Political philosopher Noëlle McAfee proposes a powerful new political theory for our post-9/11 world, in which an old pathology-the repetition compulsion-has manifested itself in a seemingly endless war on terror. McAfee argues that the quintessentially human desire to participate in a world with others is the key to understanding the public sphere and to creating a more democratic society, a world that all members can have a hand in shaping. But when some are effectively denied this participation, whether through trauma or terror, instead of democratic politics, there arises a political unconscious, an effect of desires unarticulated, failures to sublimate, voices kept silent, and repression reenacted. Not only is this condition undemocratic and unjust, it may lead to further trauma. Unless its troubles are worked through, a political community risks continual repetition and even self-destruction. McAfee deftly weaves together her experience as an observer of democratic life with an array of intellectual schemas, from poststructural psychoanalysis to Rawlsian and Habermasian democratic theories, as well as semiotics, civic republicanism, and American pragmatism. She begins with an analysis of the traumatic effects of silencing members of a political community. Then she explores the potential of deliberative dialogue and other "talking cures" and public testimonies, such as the South African Truth and Reconciliation Commission, to help societies work through, rather than continually act out, their conflicts. Democracy and the Political Unconscious is rich in theoretical insights, but it is also grounded in the practical problems of those who are trying to process the traumas of oppression, terror, and brutality and create more decent and democratic societies. Drawing on a breathtaking range of theoretical frameworks and empirical observations, Democracy and the Political Unconscious charts a course for democratic transformation in a world sorely lacking in democratic practice.

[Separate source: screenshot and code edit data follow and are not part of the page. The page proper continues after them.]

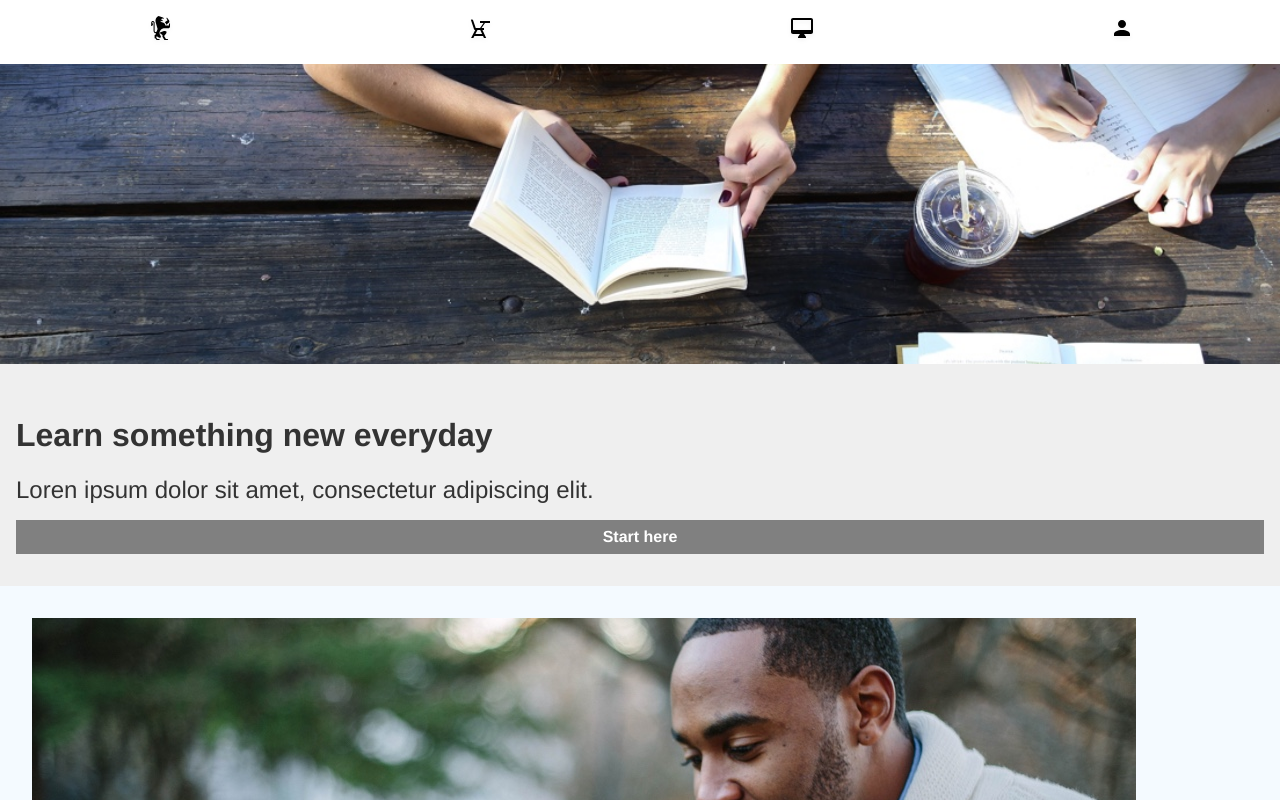
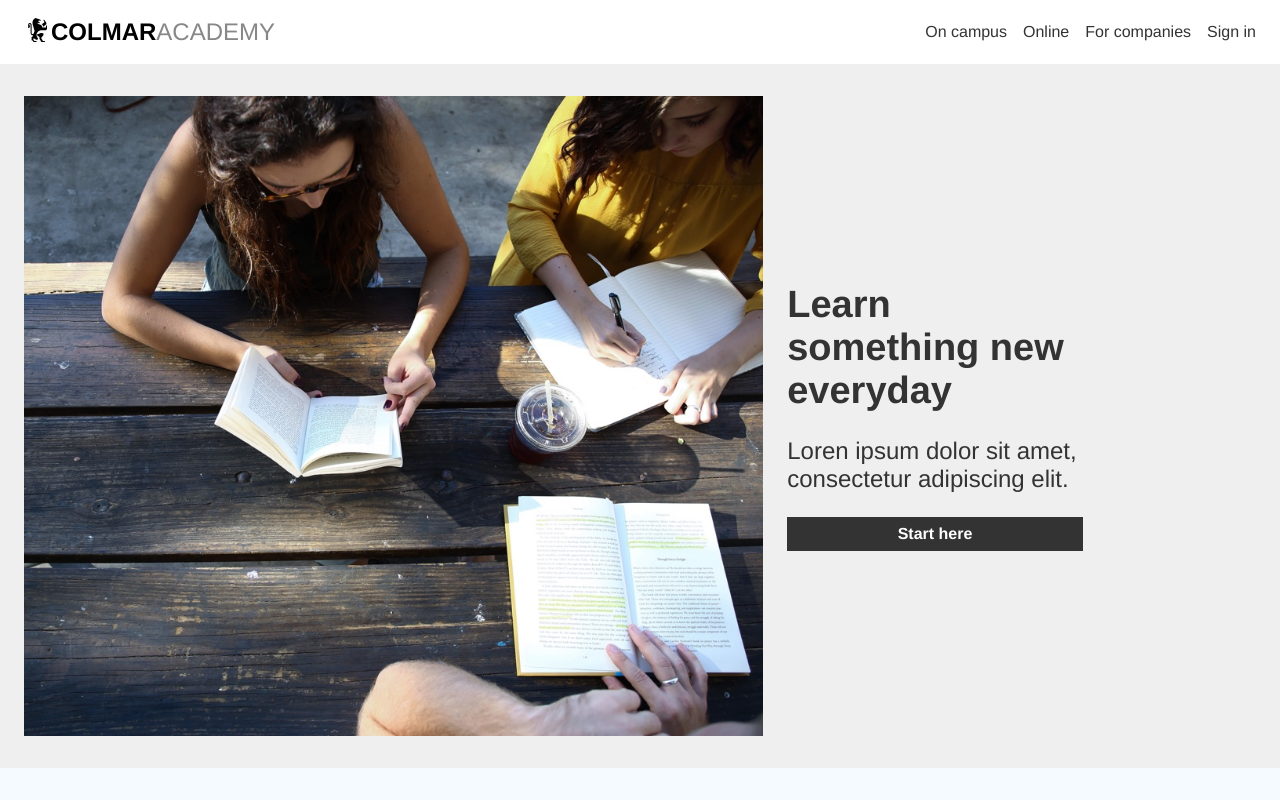
Before and after one commit to TwanSchipper/capstone-project, a plain HTML site: page index.html in a window 1280 px wide. Shown: the top 800 px of the page. Drawn offline with Linux system fonts and the light colour scheme.

Commit message:
Aan de slag met desktop responsive

```diff
--- a/css/style.css
+++ b/css/style.css
@@ -70,15 +70,56 @@ img {
 /* end grid */
 
 /* layout */
-nav ul {
+nav .nav-logo {
   list-style-type: none;
   padding: 0;
   margin: 0;
   height: 64px;
+  justify-content: space-around;
+  align-items: center;
+}
+
+nav .nav-content {
+  list-style-type: none;
+  padding: 0;
+  margin: 0;
+  height: 64px;
+  align-items: center;
 }
 
 nav ul li {
   display: inline-block;
+}
+
+nav .colmar, nav .academy {
+  font-size: 24px;
+  text-transform: uppercase;
+}
+
+nav .colmar {
+  color: #000;
+  font-weight: bold;
+}
+
+nav .academy {
+  color: #878787;
+}
+
+nav .nav-content {
+  padding-right: 24px;
+}
+
+.nav-content .nav-item {
+  padding-right: 16px;
+}
+
+.nav-content .nav-item:last-of-type {
+  padding: 0;
+}
+
+.nav-content .nav-item a {
+  color: #333;
+  text-decoration: none;
 }
 
 .background-gray {
@@ -109,7 +150,7 @@ nav ul li {
 }
 
 .btn {
-  background-color: #808080;
+  background-color: #333;
   color: #fff;
   padding: 8px;
   font-weight: bold;
@@ -172,9 +213,80 @@ footer {
 /* layout */
 
 /* media queries */
+
+/* media queries hidden */
+.visible-sm {
+  display: none;
+}
+/* end media queries hidden */
+
+
+/* media queries for desktop */
+@media only screen and (min-width: 1200px) {
+
+}
+/* end media queries for desktop */
+
+/* media queries for tablet landscape */
 @media only screen and (min-width: 992px) {
   .news-item-1 {
     display: block;
   }
+  .container {
+    padding: 24px;
+  }
+  nav ul {
+    padding: 0 24px;
+  }
+  .jumbotron {
+    padding: 32px 24px;
+    display: flex;
+    align-items: center;
+  }
+  .jumbotron h1 {
+    font-size: 38px;
+  }
+  .jumbotron .hero-image {
+    width: 60%;
+    height: 80vh;
+  }
+  .jumbotron .welcome-text {
+    width: 24%;
+    padding: 24px;
+  }
+  .jumbotron .btn {
+    margin: 24px 0;
+  }
+  .news-item-1 {
+    width: 60%;
+  }
 }
+/* end media queries for tablet landscape */
+
+/* media queries for tablet portrait */
+@media only screen and (min-width: 767px) {
+  .visible-sm {
+    display: block;
+  }
+  .visible-xs {
+    display: none;
+  }
+  nav {
+    display: flex;
+    justify-content: space-between;
+  }
+  nav .logo {
+    height: 32px;
+    padding: 0 24px;
+    align-items: center;
+  }
+  nav .nav-content {
+    display: flex;
+  }
+  nav .nav-item {
+    display: flex;
+  }
+}
+/* end media queries for tablet portrait */
+
 /* end media queries */
--- a/index.html
+++ b/index.html
@@ -7,17 +7,23 @@
   </head>
   <body>
     <nav>
-      <ul class="flex-container flex-j-around flex-items-center">
-        <li><img src="./images/ic-logo.svg" alt="IC logo" /></li>
-        <li><img src="./images/ic-on-campus.svg" alt="IC campus logo" /></li>
-        <li><img src="./images/ic-online.svg" alt="IC online logo" /></li>
-        <li><img src="./images/ic-login.svg" alt="IC login logo" /></li>
+        <ul class="flex-container nav-logo">
+        <li class="logo flex-container"><img src="./images/ic-logo.svg" alt="IC logo" /><span class="visible-sm colmar">Colmar</span><span class="visible-sm academy">Academy</span></li>
+        <li class="visible-xs"><img src="./images/ic-on-campus.svg" alt="IC campus logo" /></li>
+        <li class="visible-xs"><img src="./images/ic-online.svg" alt="IC online logo" /></li>
+        <li class="visible-xs"><img src="./images/ic-login.svg" alt="IC login logo" /></li>
+      </ul>
+      <ul class="flex-container visible-sm nav-content">
+        <li class="visible-sm nav-item"><a href="#">On campus</a></li>
+        <li class="visible-sm nav-item"><a href="#">Online</a></li>
+        <li class="visible-sm nav-item"><a href="#">For companies</a></li>
+        <li class="visible-sm nav-item"><a href="#">Sign in</a></li>
       </ul>
     </nav>
     <header class="background-gray">
       <div class="jumbotron">
         <div class="hero-image"></div>
-        <div class="welcome-text flex">
+        <div class="welcome-text">
           <h1>Learn something new everyday</h1>
           <h2>Loren ipsum dolor sit amet, consectetur adipiscing elit.</h2>
           <a class="btn flex-container flex-j-center">Start here</a>
```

By exploring the life and work of the influential feminist thinker Simone de Beauvoir, this book shows how each of us lives within political and social structures that we can, and must, play a part in transforming.